WHAT YOU WILL DO:
What is the count of lines in the data that hold the string "users"? State the number alone.

RECORDS: Begin

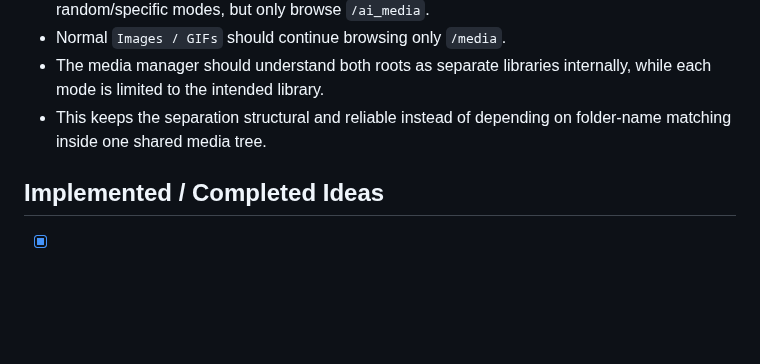
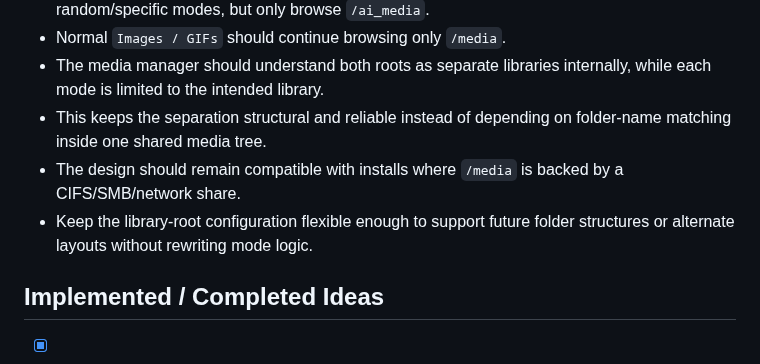
Before and after one commit to tpersp/EchoMosaic, a Markdown page: IDEAS.md, the part around the change. GitHub-like rendering; blank space fills up the shorter version.

Commit message:
Add network-share and future layout notes to AI media idea

```diff
--- a/IDEAS.md
+++ b/IDEAS.md
@@ -36,6 +36,8 @@ A running list of ideas and future improvements. Add new items anywhere below.
 - Normal `Images / GIFs` should continue browsing only `/media`.
 - The media manager should understand both roots as separate libraries internally, while each mode is limited to the intended library.
 - This keeps the separation structural and reliable instead of depending on folder-name matching inside one shared media tree.
+- The design should remain compatible with installs where `/media` is backed by a CIFS/SMB/network share.
+- Keep the library-root configuration flexible enough to support future folder structures or alternate layouts without rewriting mode logic.
 
 ## Implemented / Completed Ideas
 - [x] Implement Stable Horde image generation. (Streams can switch to AI mode, queue jobs, and manage presets.)
```
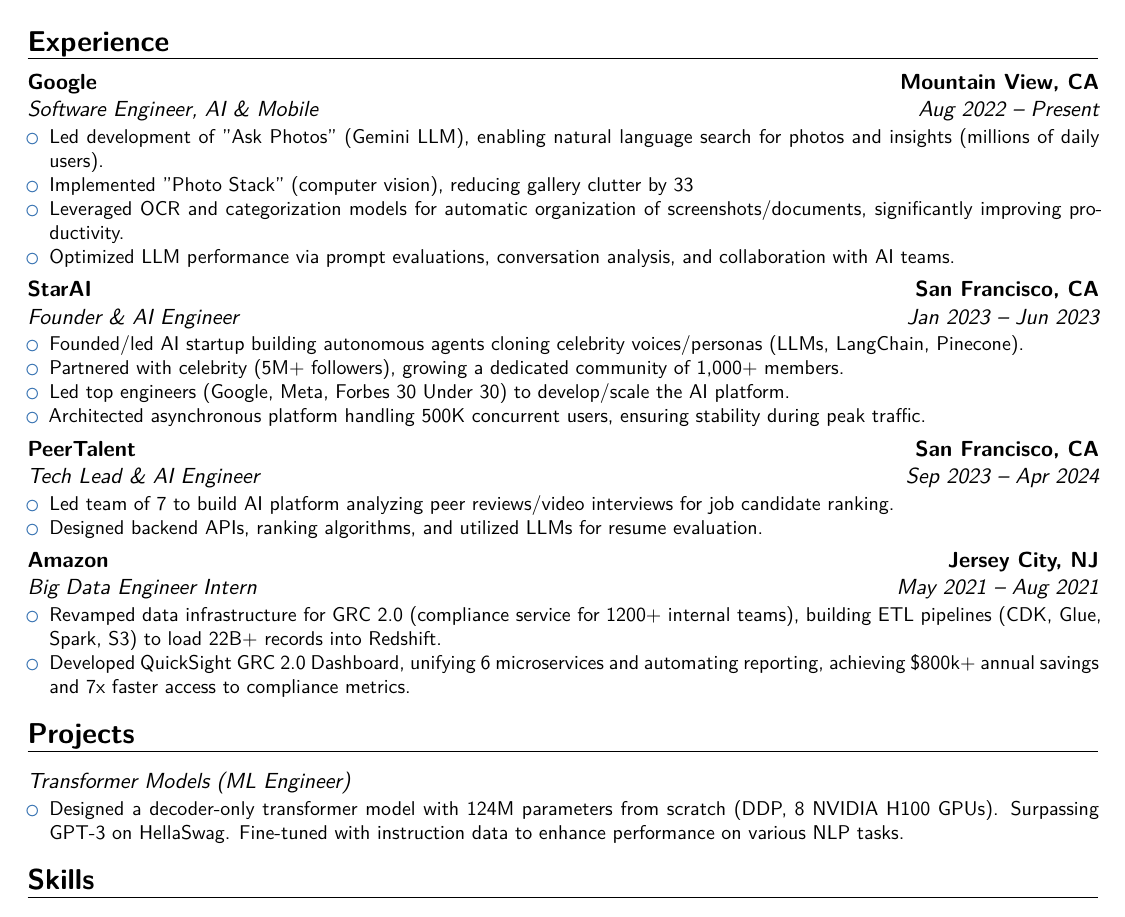
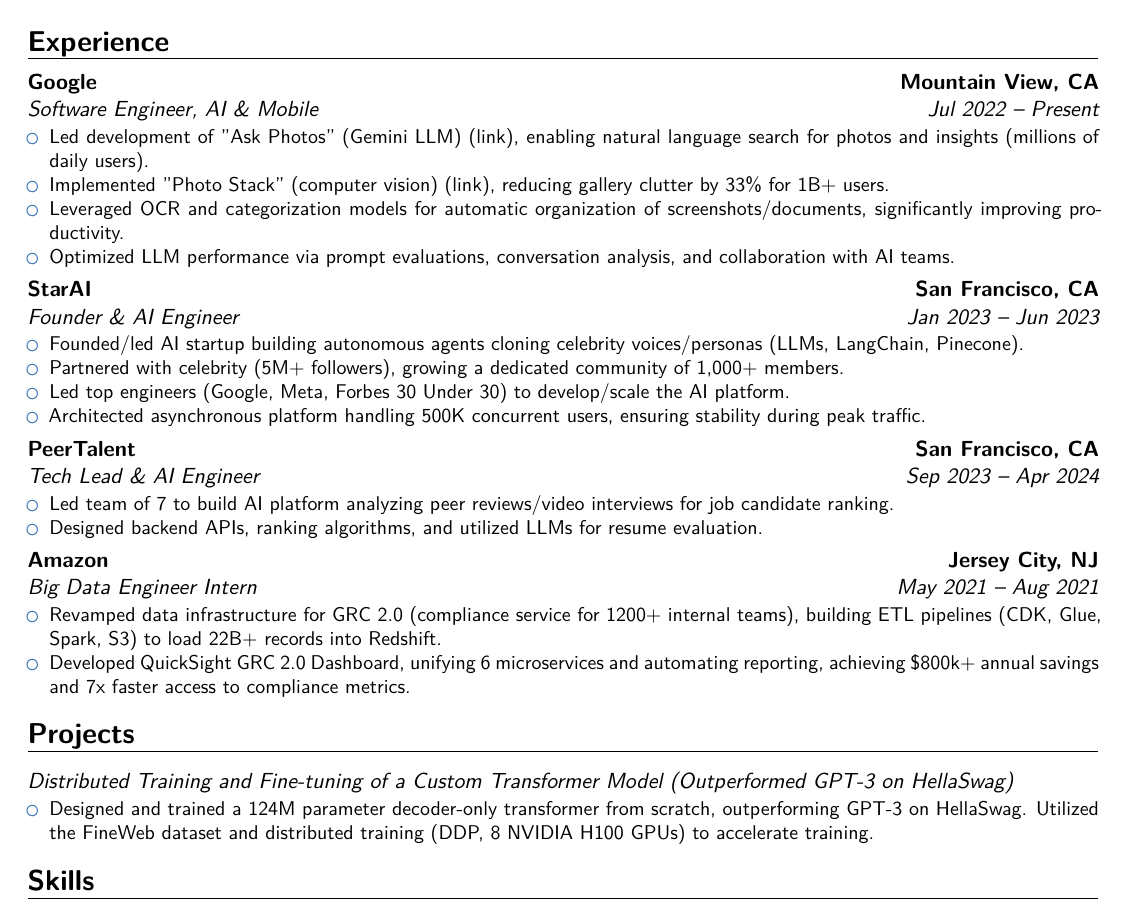
Before and after one commit to Vincex0/Resume, a LaTeX CV (resume.tex): part of the page, cut so that both start at the same text. Compiled offline with XeLaTeX.

Commit message:
add link for ask photos and near dupe

```diff
--- a/resume.tex
+++ b/resume.tex
@@ -11,6 +11,14 @@
 
 % adjust the page margins
 \usepackage[scale=0.9]{geometry}
+
+\usepackage{hyperref}
+\hypersetup{
+    colorlinks=true,    % Set to true to enable links without colors
+    linkcolor=black,    % Set link color to black
+    filecolor=black,
+    urlcolor=black,
+}
 
 % personal data
 \name{Vincent}{Chen}
@@ -28,10 +36,10 @@
 
 \section{Experience}
 
-\cventry{Aug 2022 -- Present}{Software Engineer, AI \& Mobile}{Google}{Mountain View, CA}{}{
+\cventry{Jul 2022 -- Present}{Software Engineer, AI \& Mobile}{Google}{Mountain View, CA}{}{
     \begin{itemize}
-        \item Led development of "Ask Photos" (Gemini LLM), enabling natural language search for photos and insights (millions of daily users).
-        \item Implemented "Photo Stack" (computer vision), reducing gallery clutter by 33% for 1B+ users.
+        \item Led development of "Ask Photos" (Gemini LLM) \href{https://techcrunch.com/2024/05/14/google-photos-introduces-an-ai-search-feature-ask-photos/}{(link)}, enabling natural language search for photos and insights (millions of daily users).
+        \item Implemented "Photo Stack" (computer vision) \href{https://techcrunch.com/2023/11/15/google-photos-turns-to-ai-to-organize-and-categorize-your-photos-for-you/}{(link)}, reducing gallery clutter by 33\% for 1B+ users.
         \item Leveraged OCR and categorization models for automatic organization of screenshots/documents, significantly improving productivity.
         \item Optimized LLM performance via prompt evaluations, conversation analysis, and collaboration with AI teams.
     \end{itemize}}
@@ -58,9 +66,9 @@
 
 \section{Projects}
 
-\cventry{}{Transformer Models (ML Engineer)}{}{}{}{
+\cventry{}{Distributed Training and Fine-tuning of a Custom Transformer Model (Outperformed GPT-3 on HellaSwag)}{}{}{}{
     \begin{itemize}
-        \item Designed a decoder-only transformer model with 124M parameters  from scratch (DDP, 8 NVIDIA H100 GPUs). Surpassing GPT-3 on HellaSwag. Fine-tuned with instruction data to enhance performance on various NLP tasks.
+        \item Designed and trained a 124M parameter decoder-only transformer from scratch, outperforming GPT-3 on HellaSwag. Utilized the FineWeb dataset and distributed training (DDP, 8 NVIDIA H100 GPUs) to accelerate training.
     \end{itemize}}
 
 \section{Skills}
```
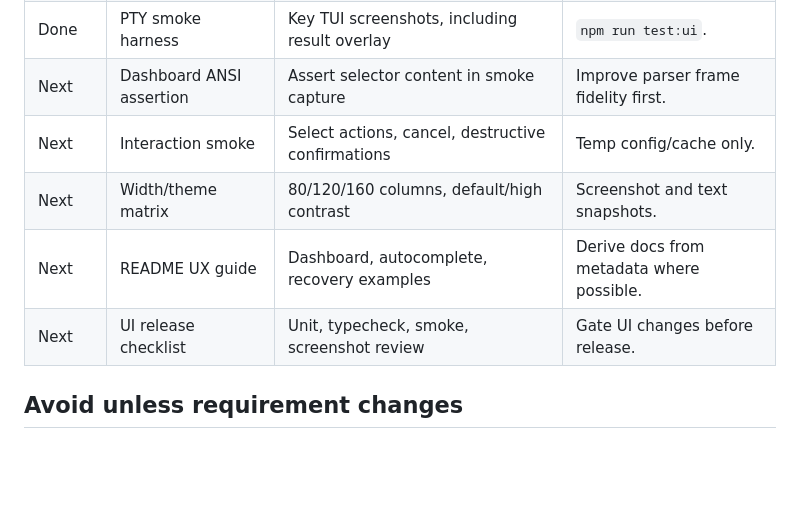
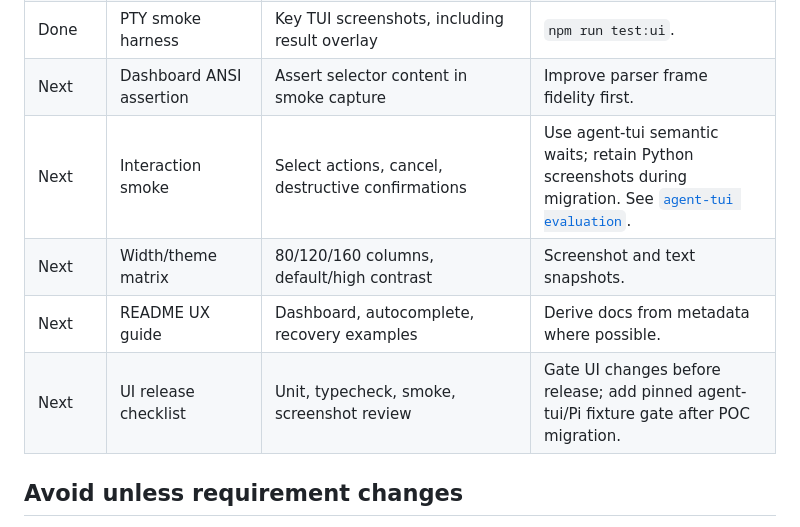
Before and after one commit to iamaamir/pi-bifrost, a Markdown page: docs/ui-enhancements.md, the part around the change. GitHub-like rendering; blank space fills up the shorter version.

```diff
--- a/docs/ui-enhancements.md
+++ b/docs/ui-enhancements.md
@@ -92,10 +92,10 @@ Inventory of user-facing extension improvements. Ordered by user value, then imp
 | Done | Command picker unit tests | Completion and recovery behavior | `tests/bifrost-commands.test.ts`. |
 | Done | PTY smoke harness | Key TUI screenshots, including result overlay | `npm run test:ui`. |
 | Next | Dashboard ANSI assertion | Assert selector content in smoke capture | Improve parser frame fidelity first. |
-| Next | Interaction smoke | Select actions, cancel, destructive confirmations | Temp config/cache only. |
+| Next | Interaction smoke | Select actions, cancel, destructive confirmations | Use agent-tui semantic waits; retain Python screenshots during migration. See [`agent-tui evaluation`](agent-tui-evaluation.md). |
 | Next | Width/theme matrix | 80/120/160 columns, default/high contrast | Screenshot and text snapshots. |
 | Next | README UX guide | Dashboard, autocomplete, recovery examples | Derive docs from metadata where possible. |
-| Next | UI release checklist | Unit, typecheck, smoke, screenshot review | Gate UI changes before release. |
+| Next | UI release checklist | Unit, typecheck, smoke, screenshot review | Gate UI changes before release; add pinned agent-tui/Pi fixture gate after POC migration. |
 
 ## Avoid unless requirement changes
 
```
Also changed, not shown: ROADMAP.md (+10 -0 lines), docs/agent-tui-evaluation.md (added, +141 -0 lines).
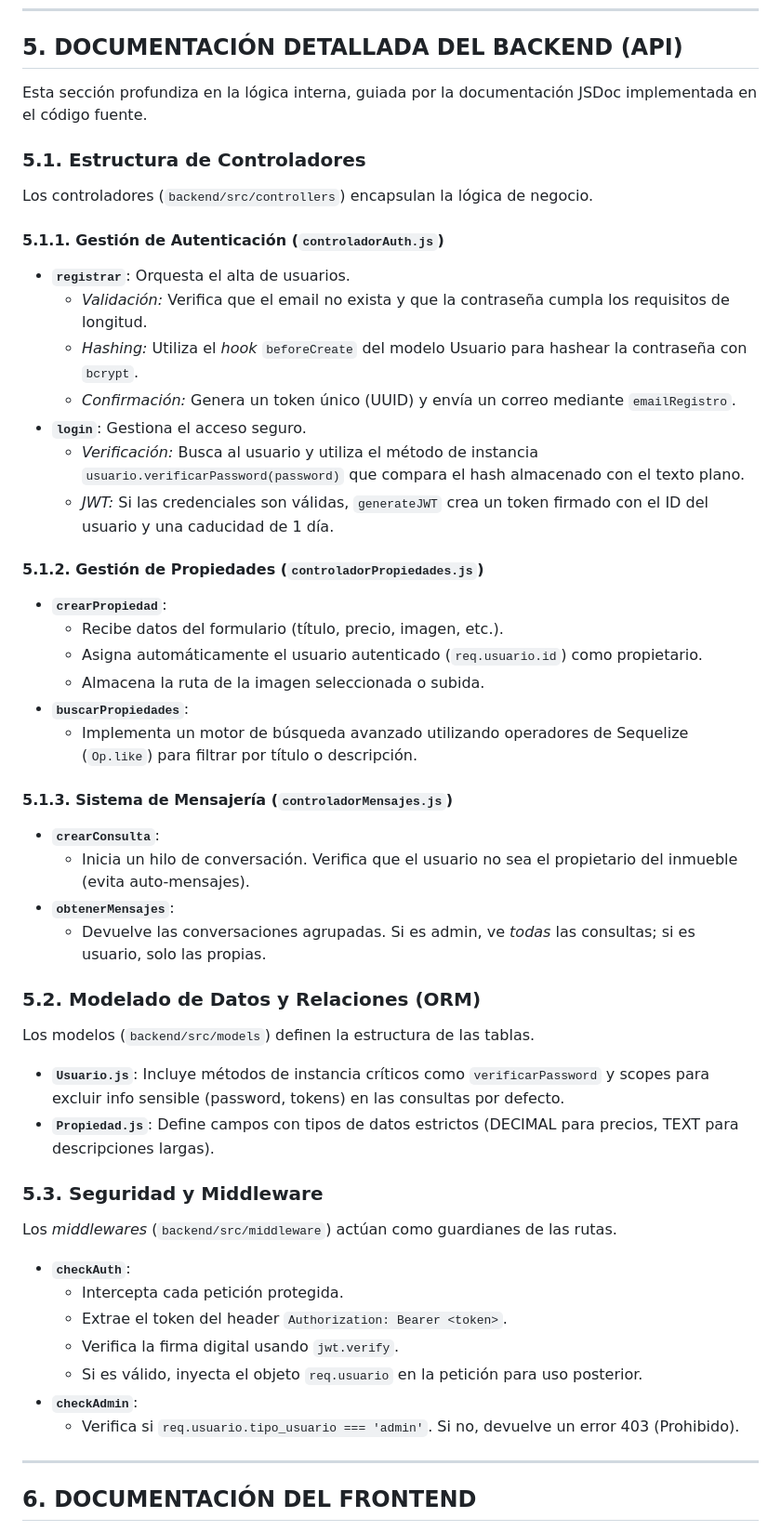
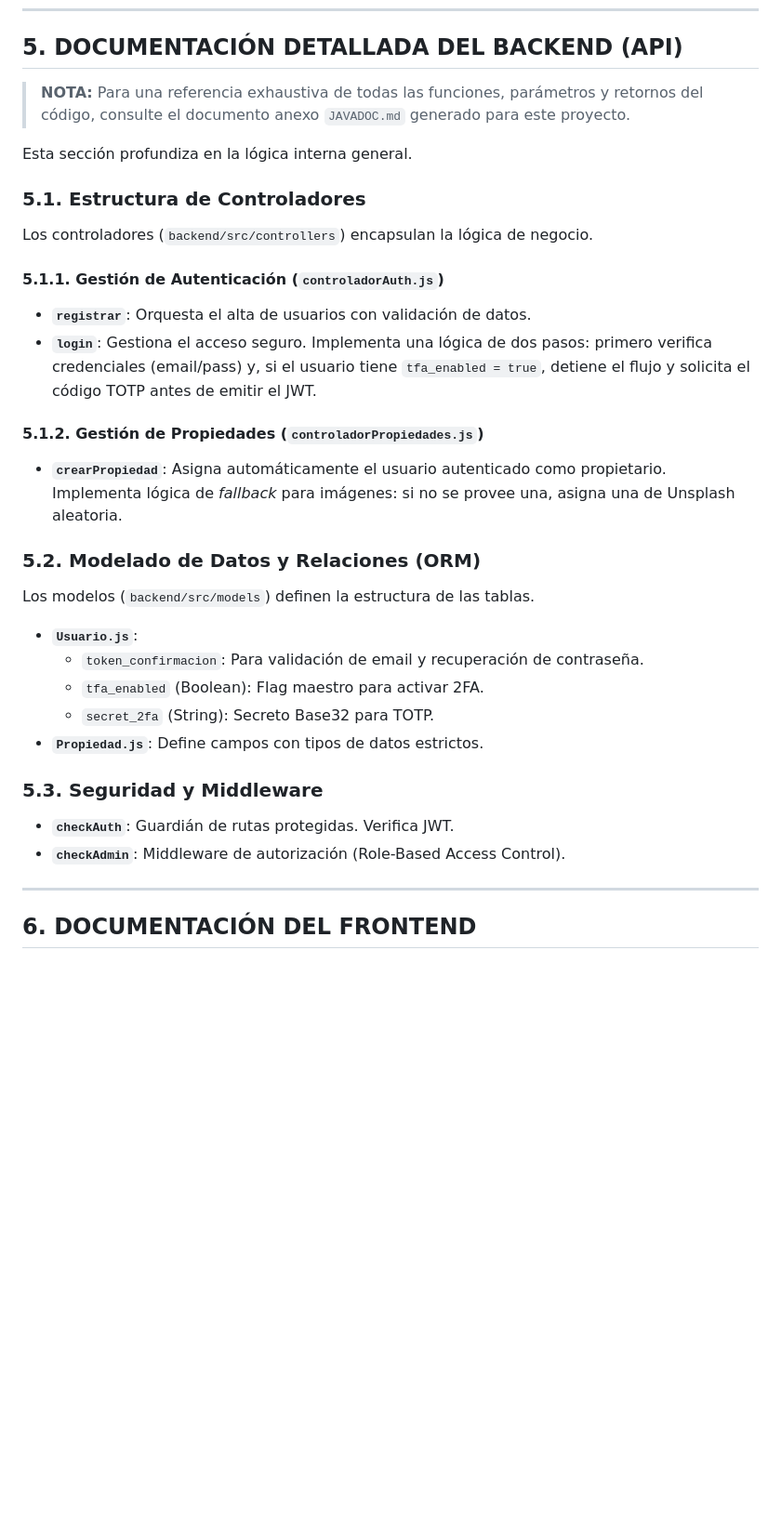
Before and after one commit to sergiopl270504-alt/ProyectoFinal, a Markdown page: DOCUMENTACION_TECNICA.md, the part around one of its changes. Shown at 93% size. GitHub-like rendering; blank space fills up the shorter version.

Commit message:
Add Javadoc and update technical manuals

```diff
--- a/DOCUMENTACION_TECNICA.md
+++ b/DOCUMENTACION_TECNICA.md
@@ -74,50 +74,32 @@ Las entidades principales y sus relaciones, definidas en `backend/src/models/ind
 
 ## 5. DOCUMENTACIÓN DETALLADA DEL BACKEND (API)
 
-Esta sección profundiza en la lógica interna, guiada por la documentación JSDoc implementada en el código fuente.
+> **NOTA:** Para una referencia exhaustiva de todas las funciones, parámetros y retornos del código, consulte el documento anexo `JAVADOC.md` generado para este proyecto.
+
+Esta sección profundiza en la lógica interna general.
 
 ### 5.1. Estructura de Controladores
 Los controladores (`backend/src/controllers`) encapsulan la lógica de negocio.
 
 #### 5.1.1. Gestión de Autenticación (`controladorAuth.js`)
-*   **`registrar`**: Orquesta el alta de usuarios.
-    *   *Validación:* Verifica que el email no exista y que la contraseña cumpla los requisitos de longitud.
-    *   *Hashing:* Utiliza el *hook* `beforeCreate` del modelo Usuario para hashear la contraseña con `bcrypt`.
-    *   *Confirmación:* Genera un token único (UUID) y envía un correo mediante `emailRegistro`.
-*   **`login`**: Gestiona el acceso seguro.
-    *   *Verificación:* Busca al usuario y utiliza el método de instancia `usuario.verificarPassword(password)` que compara el hash almacenado con el texto plano.
-    *   *JWT:* Si las credenciales son válidas, `generateJWT` crea un token firmado con el ID del usuario y una caducidad de 1 día.
+*   **`registrar`**: Orquesta el alta de usuarios con validación de datos.
+*   **`login`**: Gestiona el acceso seguro. Implementa una lógica de dos pasos: primero verifica credenciales (email/pass) y, si el usuario tiene `tfa_enabled = true`, detiene el flujo y solicita el código TOTP antes de emitir el JWT.
 
 #### 5.1.2. Gestión de Propiedades (`controladorPropiedades.js`)
-*   **`crearPropiedad`**:
-    *   Recibe datos del formulario (título, precio, imagen, etc.).
-    *   Asigna automáticamente el usuario autenticado (`req.usuario.id`) como propietario.
-    *   Almacena la ruta de la imagen seleccionada o subida.
-*   **`buscarPropiedades`**:
-    *   Implementa un motor de búsqueda avanzado utilizando operadores de Sequelize (`Op.like`) para filtrar por título o descripción.
-
-#### 5.1.3. Sistema de Mensajería (`controladorMensajes.js`)
-*   **`crearConsulta`**:
-    *   Inicia un hilo de conversación. Verifica que el usuario no sea el propietario del inmueble (evita auto-mensajes).
-*   **`obtenerMensajes`**:
-    *   Devuelve las conversaciones agrupadas. Si es admin, ve *todas* las consultas; si es usuario, solo las propias.
+*   **`crearPropiedad`**: Asigna automáticamente el usuario autenticado como propietario. Implementa lógica de *fallback* para imágenes: si no se provee una, asigna una de Unsplash aleatoria.
 
 ### 5.2. Modelado de Datos y Relaciones (ORM)
 Los modelos (`backend/src/models`) definen la estructura de las tablas.
 
-*   **`Usuario.js`**: Incluye métodos de instancia críticos como `verificarPassword` y scopes para excluir info sensible (password, tokens) en las consultas por defecto.
-*   **`Propiedad.js`**: Define campos con tipos de datos estrictos (DECIMAL para precios, TEXT para descripciones largas).
+*   **`Usuario.js`**:
+    *   `token_confirmacion`: Para validación de email y recuperación de contraseña.
+    *   `tfa_enabled` (Boolean): Flag maestro para activar 2FA.
+    *   `secret_2fa` (String): Secreto Base32 para TOTP.
+*   **`Propiedad.js`**: Define campos con tipos de datos estrictos.
 
 ### 5.3. Seguridad y Middleware
-Los *middlewares* (`backend/src/middleware`) actúan como guardianes de las rutas.
-
-*   **`checkAuth`**:
-    *   Intercepta cada petición protegida.
-    *   Extrae el token del header `Authorization: Bearer <token>`.
-    *   Verifica la firma digital usando `jwt.verify`.
-    *   Si es válido, inyecta el objeto `req.usuario` en la petición para uso posterior.
-*   **`checkAdmin`**:
-    *   Verifica si `req.usuario.tipo_usuario === 'admin'`. Si no, devuelve un error 403 (Prohibido).
+*   **`checkAuth`**: Guardián de rutas protegidas. Verifica JWT.
+*   **`checkAdmin`**: Middleware de autorización (Role-Based Access Control).
 
 ---
 
```
Also changed, not shown: other parts of DOCUMENTACION_TECNICA.md (+7 -17 lines), MANUAL_USUARIO.md (+21 -12 lines).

RECORDS: End

TASK SOLUTION:
4